I am aware of the risks (of leaving the nine to five routine) – my lifestyle is a different one. You need to be able to adapt and go through lower times as well.
During my time working full-time in lighting design offices, I learned how they managed and structured things. I was learning a lot from them, but I wanted to do it my own way. This gave me the push to want to try it and go for it.
Getting clients is tricky, it requires a bit of networking. I’m a lecturer at a lighting academy in Germany, making them aware of how important light is. I’m very passionate about it. Think out of the darkness, you need light to be able to see and to realise your surroundings…
The best light source is daylight as it is natural, it has all the true colours in it, it’s healthy, provides us with vitamin D and offers us a natural healthy change of light intensity and colour but sometimes daylight is limited within a room due to the architectural design and the openings planned. It does change people’s moods.
In Scandinavia they have light therapy treatments to get vitamin D. But it’s better to keep it more natural with warm light in the morning and late. Instead, people fall asleep in front of the TV, but the blue light stops the release of melatonin, which we need for sleep’.
What drives you?
‘I’m passionate about lighting and I like self-development. It’s also a nice feeling when I hear I’m inspiring people.
Also, to change and enhance a space. You have this architectural space, and with certain lights you can change the mood in the space; you can guide people, comfort them, confuse them, all with light.
We look to the brightest point, that’s how they lead us to certain goods in a shop, so light can be used for many things.
“Setting it in the right light” is a saying in Germany.’
This is a Success Story – how do you define success?
‘For me, it is taking the challenge. You need to fail to grow. The drive for personal and professional development, not giving up, this is success.

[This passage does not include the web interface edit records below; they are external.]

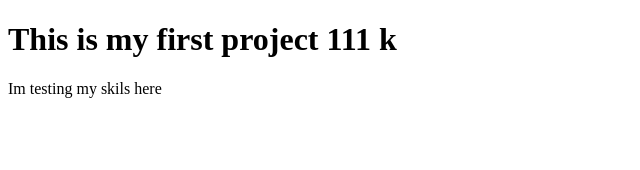
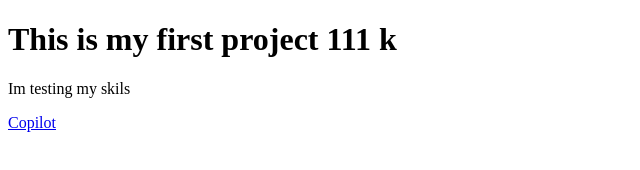
Before and after one commit to VoloshchukVlad/my-first-project, a plain HTML site: page index.html in a window 1280 px wide. Shown: the full height of the page, 0-640 px from the left. Drawn offline with Linux system fonts and the light colour scheme.

```diff
--- a/index.html
+++ b/index.html
@@ -8,7 +8,7 @@
   <body>
     <!-- <h1>This is my first project</h1 -->
         <h1>This is my first project 111  k</h1
-            <p> Im testing my skils here </p>
-            <a href="https://copilot.microsoft.com/" target="_blank>"></a>
+            <p> Im testing my skils </p>
+            <a href="https://copilot.microsoft.com/" target="_blank>">Copilot </a>
   </body>
 </html>
```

Having the right balance too; working and balancing it with other things.
And of people are inspired by what we do and want to learn more about it, that is success.
Sure, I would like to earn more money, but as long as I feel this balance where I can do different things, that’s fine as well.
To achieve a goal could mean that suddenly there’s nothing to go for, so it’s important to enjoy the steps in between.
I still have to learn a lot, but I can see myself having an office and becoming a limited company or a partner within another company’.
How did PBC help you?
‘PBC were really helpful. I was lost at the beginning with so many questions. I did the three-day business course, it told me what I need to prepare and helped me to define what I want to offer.
I had one-to-one sessions with Maria, it really helped going step-by-step on things like tax.
I lived in the area at the time and it was free. It can be quite scary and overwhelming, but with PBC it felt like being in a community, with other businesses, learning together’.
Interview conducted and written by Tom Charles @tomhcharles